The state constitution can tell you how the government is structured. Like the U.S. constitution it will tell you things like the qualifications for office, the duties and powers of those offices, and term lengths. A state may have had multiple constitutions over time. You may be able to find a short history of the state as well as the state's constitution on the their website.
A Google search should work for this. Type your state name and "executive orders" (e.g. Indiana and executive orders). For older executive orders you might do a search like Indiana executive orders archive. Current executive orders tend to be found on the governor's press release page with older ones archived somewhere else.
You will be looking at state legislation that has been passed. Many states have websites for their legislature. They will include public laws under consideration, an archive of public laws which have been passed, as well as links to the state code or statutes (public laws that have been incorporated into the state statues). Navigating the state websites to find this information can be tricky! The following tips and resources will help.
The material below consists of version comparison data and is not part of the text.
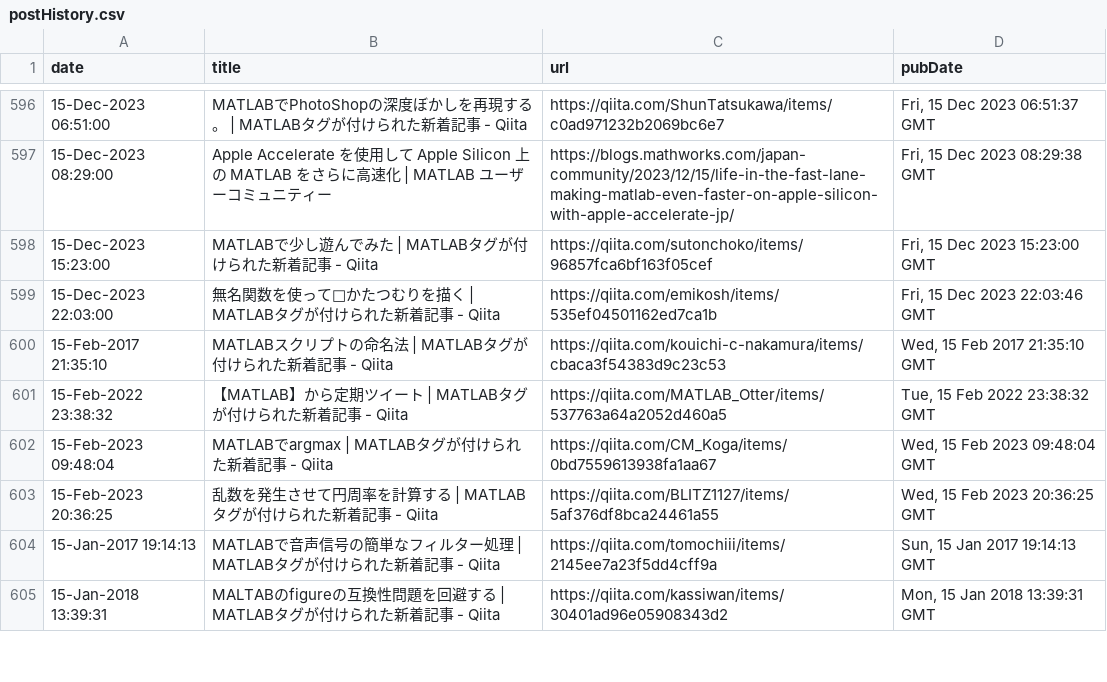
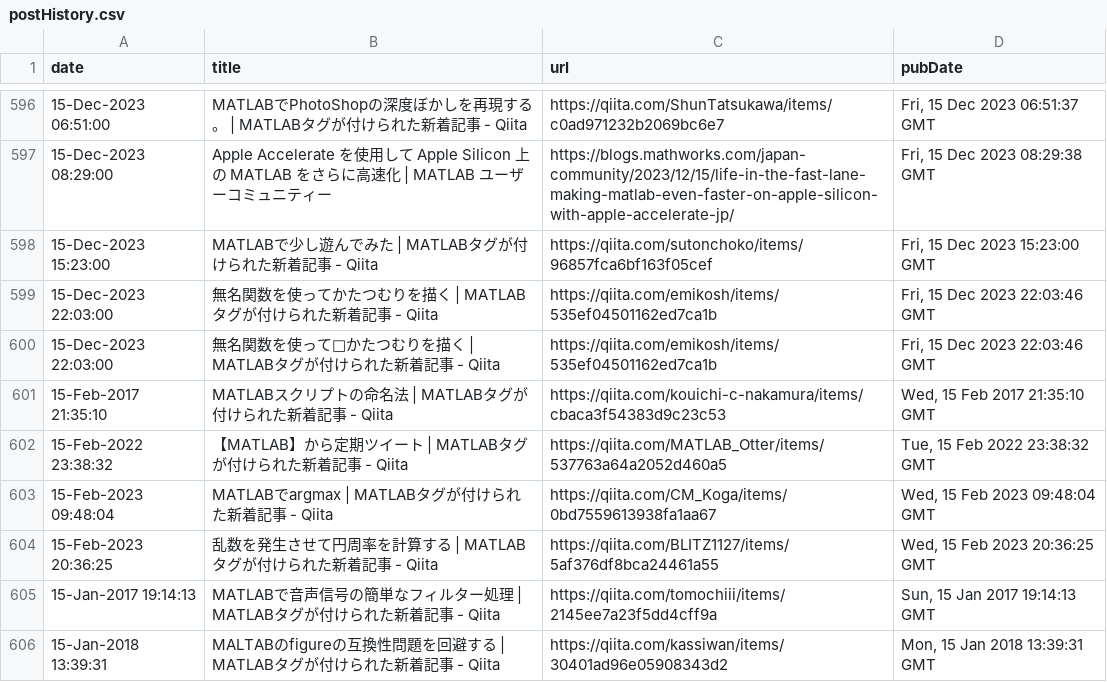
Before and after one commit to minoue-xx/MATLAB-blog-rss-feed, a CSV file: src/tweet/postHistory.csv, drawn as a sheet; only a part is shown, gaps mark what is left out; the diff names each change by its address in the sheet, - before the commit and + after, or states it on an @@ line.

Commit message:
postHistory.csv updated

```diff
--- a/src/tweet/postHistory.csv
+++ b/src/tweet/postHistory.csv
+row 599: 15-Dec-2023 22:03:00 | 無名関数を使ってかたつむりを描く | MATLABタグが付けられた新着記事 - Qiita | https://qiita.com/emikosh/items/535ef04501162ed7ca1b | Fri, 15 Dec 2023 22:03:46 GMT
```
Also changed, not shown: 1 other file.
The best resource for this type of information would be the state's own website. Either use the State Governments link above to locate their site or do a Google search. You might try your state's name plus "budget" and maybe "pie chart." You will find a number of unofficial sites which you will want to avoid. Examples include usgovernmentrevenue.com, ballotpedia.org, or cleargov.com.